● TASK TO CARRY OUT
Gather each line containing the string "real" from these entries.

[Start of section]

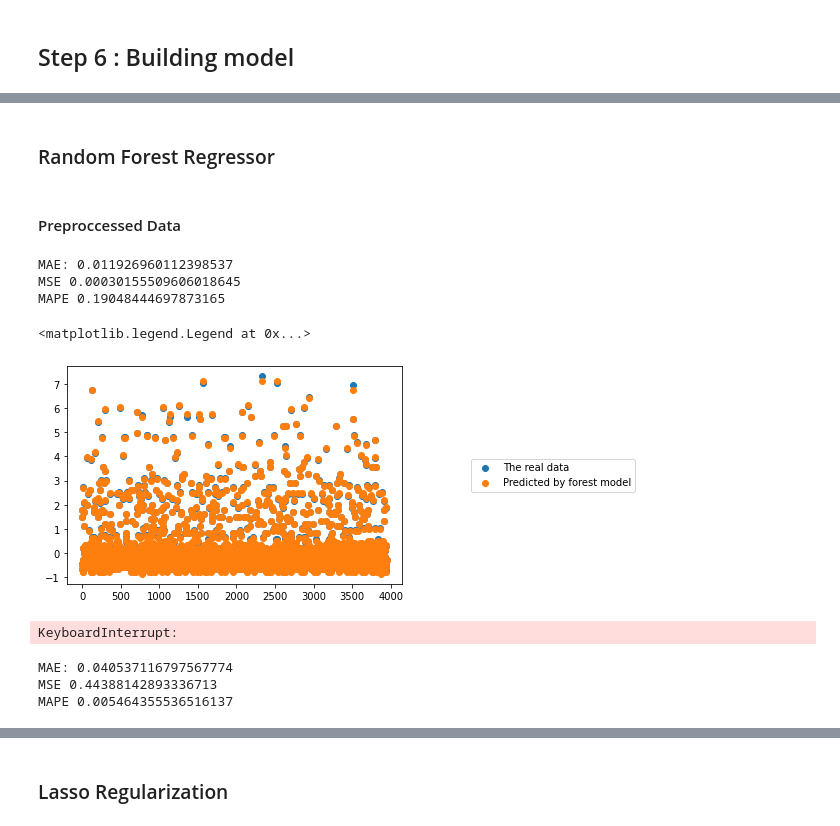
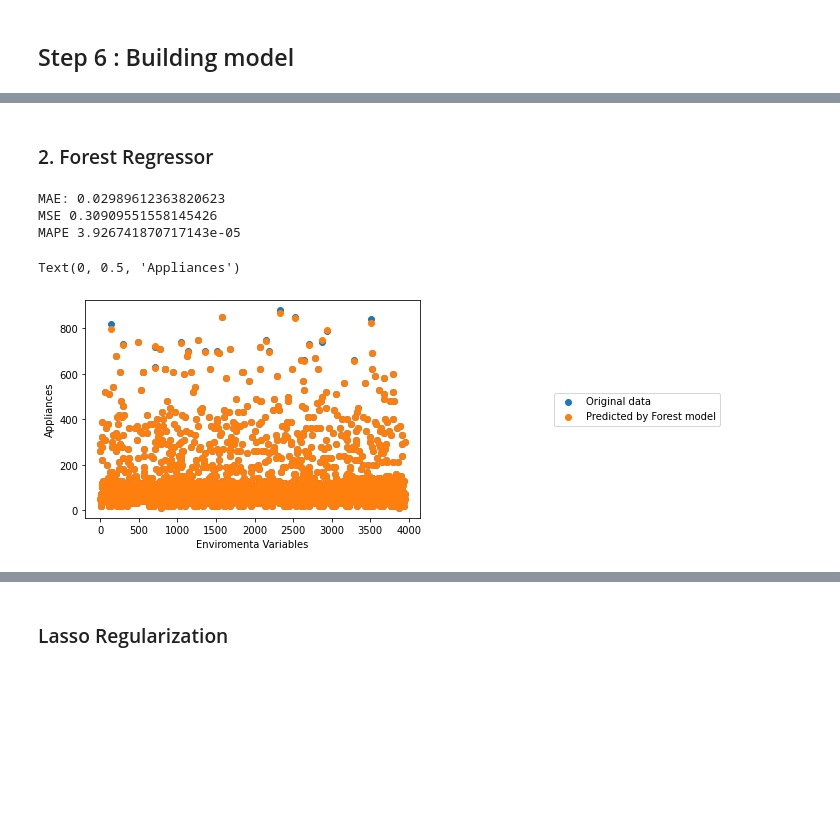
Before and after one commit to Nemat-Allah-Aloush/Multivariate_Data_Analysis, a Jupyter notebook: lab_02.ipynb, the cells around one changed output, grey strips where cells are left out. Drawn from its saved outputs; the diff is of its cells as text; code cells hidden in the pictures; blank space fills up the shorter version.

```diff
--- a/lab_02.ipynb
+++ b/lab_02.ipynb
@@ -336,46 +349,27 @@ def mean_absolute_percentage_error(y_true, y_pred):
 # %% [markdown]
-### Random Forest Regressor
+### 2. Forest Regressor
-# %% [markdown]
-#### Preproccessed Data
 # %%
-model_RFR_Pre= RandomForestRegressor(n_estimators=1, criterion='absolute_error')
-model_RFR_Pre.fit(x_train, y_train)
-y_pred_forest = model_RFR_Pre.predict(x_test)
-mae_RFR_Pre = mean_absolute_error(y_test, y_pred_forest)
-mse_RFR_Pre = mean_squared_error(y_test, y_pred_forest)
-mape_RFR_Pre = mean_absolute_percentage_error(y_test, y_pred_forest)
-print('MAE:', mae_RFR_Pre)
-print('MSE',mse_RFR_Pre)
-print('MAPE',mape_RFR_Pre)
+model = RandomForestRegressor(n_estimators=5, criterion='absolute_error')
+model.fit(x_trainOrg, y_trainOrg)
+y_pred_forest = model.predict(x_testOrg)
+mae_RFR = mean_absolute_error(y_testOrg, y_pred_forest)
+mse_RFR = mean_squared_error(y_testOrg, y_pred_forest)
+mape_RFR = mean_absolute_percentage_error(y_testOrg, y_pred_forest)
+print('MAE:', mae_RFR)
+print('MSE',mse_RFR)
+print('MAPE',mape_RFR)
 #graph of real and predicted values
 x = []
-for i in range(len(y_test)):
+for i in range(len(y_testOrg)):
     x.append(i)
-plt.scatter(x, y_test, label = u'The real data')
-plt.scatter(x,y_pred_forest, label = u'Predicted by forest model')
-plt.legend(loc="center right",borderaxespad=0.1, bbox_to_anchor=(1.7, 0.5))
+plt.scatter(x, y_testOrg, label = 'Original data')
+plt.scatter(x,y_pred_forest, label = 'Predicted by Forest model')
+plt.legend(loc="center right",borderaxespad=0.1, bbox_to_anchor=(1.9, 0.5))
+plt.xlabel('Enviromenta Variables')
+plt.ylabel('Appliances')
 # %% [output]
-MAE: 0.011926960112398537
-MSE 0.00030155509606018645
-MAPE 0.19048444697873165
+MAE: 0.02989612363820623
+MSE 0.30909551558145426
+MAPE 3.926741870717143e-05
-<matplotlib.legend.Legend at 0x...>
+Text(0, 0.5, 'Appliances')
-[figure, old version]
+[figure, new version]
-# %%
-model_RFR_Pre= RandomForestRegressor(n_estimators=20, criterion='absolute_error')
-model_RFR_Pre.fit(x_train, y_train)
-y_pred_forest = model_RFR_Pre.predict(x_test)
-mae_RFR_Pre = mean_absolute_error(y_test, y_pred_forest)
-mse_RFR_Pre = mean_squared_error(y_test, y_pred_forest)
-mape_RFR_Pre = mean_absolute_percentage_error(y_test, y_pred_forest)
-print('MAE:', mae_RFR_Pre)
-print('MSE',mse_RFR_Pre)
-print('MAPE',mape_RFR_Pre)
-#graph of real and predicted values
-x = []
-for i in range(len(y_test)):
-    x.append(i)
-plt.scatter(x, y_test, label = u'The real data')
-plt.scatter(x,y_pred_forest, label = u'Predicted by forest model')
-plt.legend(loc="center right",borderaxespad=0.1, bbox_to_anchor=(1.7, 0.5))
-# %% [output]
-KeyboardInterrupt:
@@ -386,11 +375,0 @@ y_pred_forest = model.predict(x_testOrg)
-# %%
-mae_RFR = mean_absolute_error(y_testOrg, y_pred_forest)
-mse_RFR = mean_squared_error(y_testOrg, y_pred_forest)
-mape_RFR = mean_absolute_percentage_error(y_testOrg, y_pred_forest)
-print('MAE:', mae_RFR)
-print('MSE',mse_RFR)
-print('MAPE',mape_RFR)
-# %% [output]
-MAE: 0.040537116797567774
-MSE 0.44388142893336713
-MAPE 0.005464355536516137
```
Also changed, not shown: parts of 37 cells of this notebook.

[End of section]
[Start of section]

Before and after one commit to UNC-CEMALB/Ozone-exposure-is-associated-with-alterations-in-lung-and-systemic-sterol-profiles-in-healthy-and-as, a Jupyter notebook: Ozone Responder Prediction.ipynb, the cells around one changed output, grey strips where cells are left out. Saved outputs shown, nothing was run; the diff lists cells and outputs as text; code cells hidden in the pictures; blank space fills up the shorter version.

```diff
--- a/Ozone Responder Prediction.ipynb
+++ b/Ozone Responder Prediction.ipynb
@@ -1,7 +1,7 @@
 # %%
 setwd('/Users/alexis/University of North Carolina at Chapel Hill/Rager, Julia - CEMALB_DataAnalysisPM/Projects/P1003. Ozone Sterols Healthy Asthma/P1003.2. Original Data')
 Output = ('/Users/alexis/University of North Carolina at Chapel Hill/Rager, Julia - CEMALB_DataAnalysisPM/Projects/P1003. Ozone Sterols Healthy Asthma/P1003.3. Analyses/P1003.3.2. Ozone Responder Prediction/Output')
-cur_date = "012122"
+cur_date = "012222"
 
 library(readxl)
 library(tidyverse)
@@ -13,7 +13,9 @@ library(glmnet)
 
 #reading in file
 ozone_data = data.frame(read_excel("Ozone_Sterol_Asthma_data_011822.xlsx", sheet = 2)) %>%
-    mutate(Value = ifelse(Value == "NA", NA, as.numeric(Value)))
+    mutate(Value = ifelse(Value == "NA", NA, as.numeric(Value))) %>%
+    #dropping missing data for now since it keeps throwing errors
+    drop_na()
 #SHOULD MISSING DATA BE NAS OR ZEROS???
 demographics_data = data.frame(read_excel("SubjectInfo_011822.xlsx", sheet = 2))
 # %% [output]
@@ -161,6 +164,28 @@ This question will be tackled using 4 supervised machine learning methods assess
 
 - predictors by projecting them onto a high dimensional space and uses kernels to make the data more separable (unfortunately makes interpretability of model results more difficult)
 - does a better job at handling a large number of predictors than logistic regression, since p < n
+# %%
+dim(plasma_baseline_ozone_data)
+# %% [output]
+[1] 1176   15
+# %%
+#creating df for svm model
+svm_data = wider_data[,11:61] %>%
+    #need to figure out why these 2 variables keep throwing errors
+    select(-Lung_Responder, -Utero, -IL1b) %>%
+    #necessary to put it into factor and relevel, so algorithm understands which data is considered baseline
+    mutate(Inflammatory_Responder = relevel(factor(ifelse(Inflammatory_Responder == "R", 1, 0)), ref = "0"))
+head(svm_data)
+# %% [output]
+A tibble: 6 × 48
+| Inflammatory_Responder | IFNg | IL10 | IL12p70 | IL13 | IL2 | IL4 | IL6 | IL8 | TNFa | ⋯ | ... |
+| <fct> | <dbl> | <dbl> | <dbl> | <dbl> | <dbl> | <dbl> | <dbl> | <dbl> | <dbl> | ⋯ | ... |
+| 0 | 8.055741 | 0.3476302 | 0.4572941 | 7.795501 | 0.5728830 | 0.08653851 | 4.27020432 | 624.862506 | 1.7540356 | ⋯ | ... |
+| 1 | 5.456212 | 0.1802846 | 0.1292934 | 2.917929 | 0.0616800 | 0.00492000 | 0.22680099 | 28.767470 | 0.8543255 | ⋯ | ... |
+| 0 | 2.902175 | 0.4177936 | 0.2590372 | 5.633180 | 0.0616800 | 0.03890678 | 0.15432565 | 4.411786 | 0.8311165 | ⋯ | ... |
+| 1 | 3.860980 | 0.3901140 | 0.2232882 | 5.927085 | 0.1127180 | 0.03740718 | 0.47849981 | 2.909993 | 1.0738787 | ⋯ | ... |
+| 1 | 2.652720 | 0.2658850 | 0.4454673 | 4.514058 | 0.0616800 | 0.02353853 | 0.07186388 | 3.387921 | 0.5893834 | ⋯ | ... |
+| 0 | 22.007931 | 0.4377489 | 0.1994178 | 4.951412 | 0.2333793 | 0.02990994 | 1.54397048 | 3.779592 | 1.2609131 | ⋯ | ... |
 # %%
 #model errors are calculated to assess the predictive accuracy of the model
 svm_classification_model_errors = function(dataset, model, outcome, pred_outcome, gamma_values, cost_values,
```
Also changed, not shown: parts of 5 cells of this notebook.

[End of section]
[Start of section]

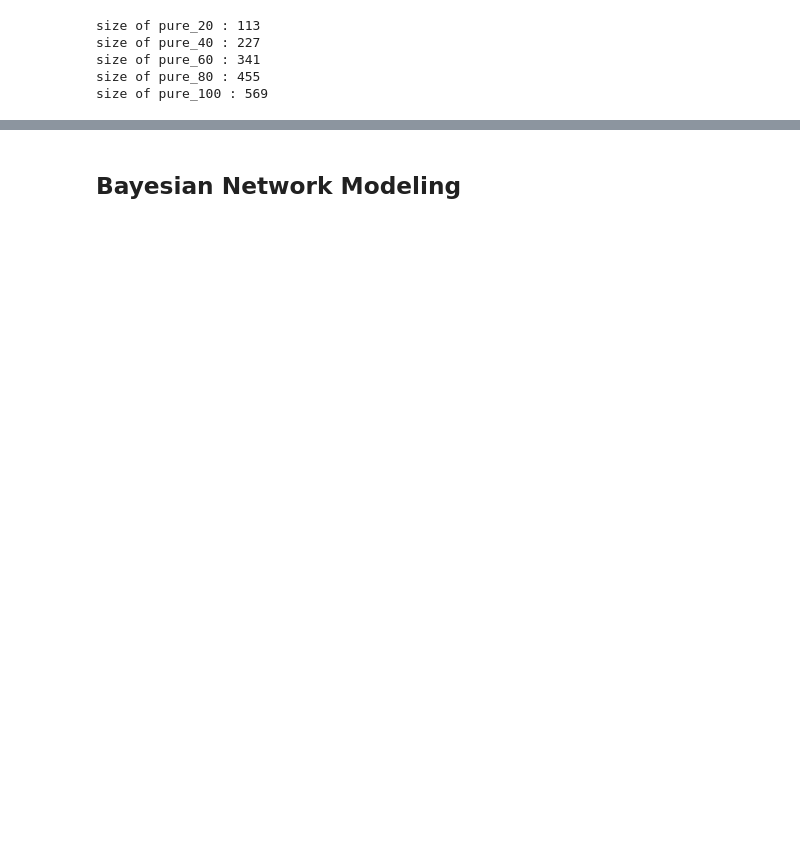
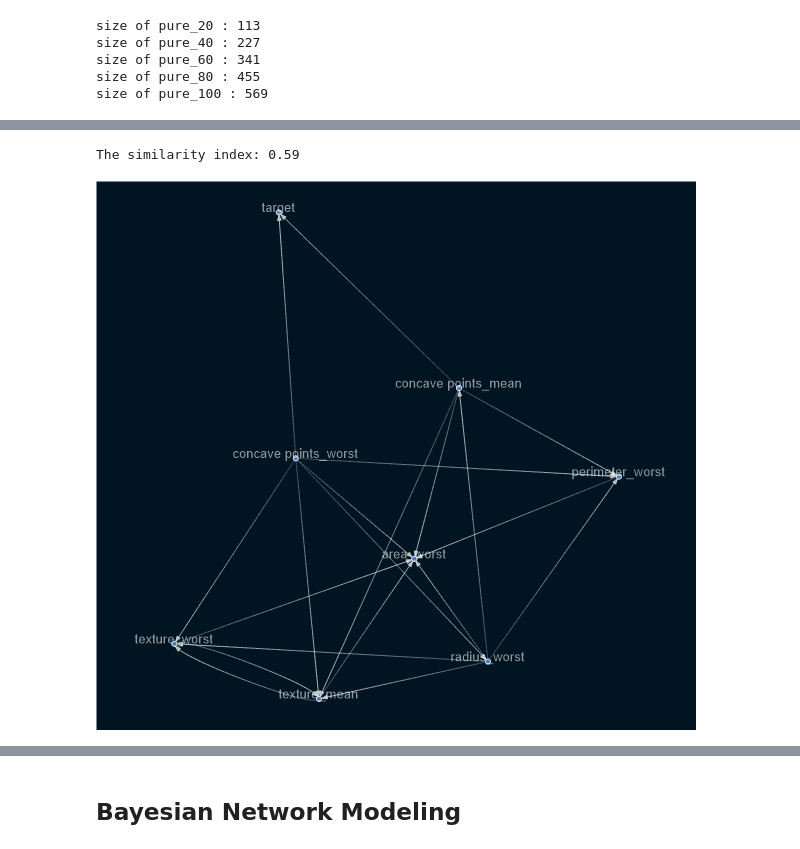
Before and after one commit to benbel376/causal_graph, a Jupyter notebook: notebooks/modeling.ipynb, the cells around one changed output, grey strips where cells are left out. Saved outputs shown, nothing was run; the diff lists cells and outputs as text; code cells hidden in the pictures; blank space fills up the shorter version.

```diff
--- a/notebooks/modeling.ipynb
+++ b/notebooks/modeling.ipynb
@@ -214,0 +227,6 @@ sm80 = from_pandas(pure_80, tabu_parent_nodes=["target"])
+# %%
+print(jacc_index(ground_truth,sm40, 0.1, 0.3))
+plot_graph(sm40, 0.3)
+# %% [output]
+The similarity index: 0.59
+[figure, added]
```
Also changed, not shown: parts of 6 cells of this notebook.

[End of section]

● FINISHED EXERCISE
 #graph of real and predicted values
-plt.scatter(x, y_test, label = u'The real data')
-#graph of real and predicted values
-plt.scatter(x, y_test, label = u'The real data')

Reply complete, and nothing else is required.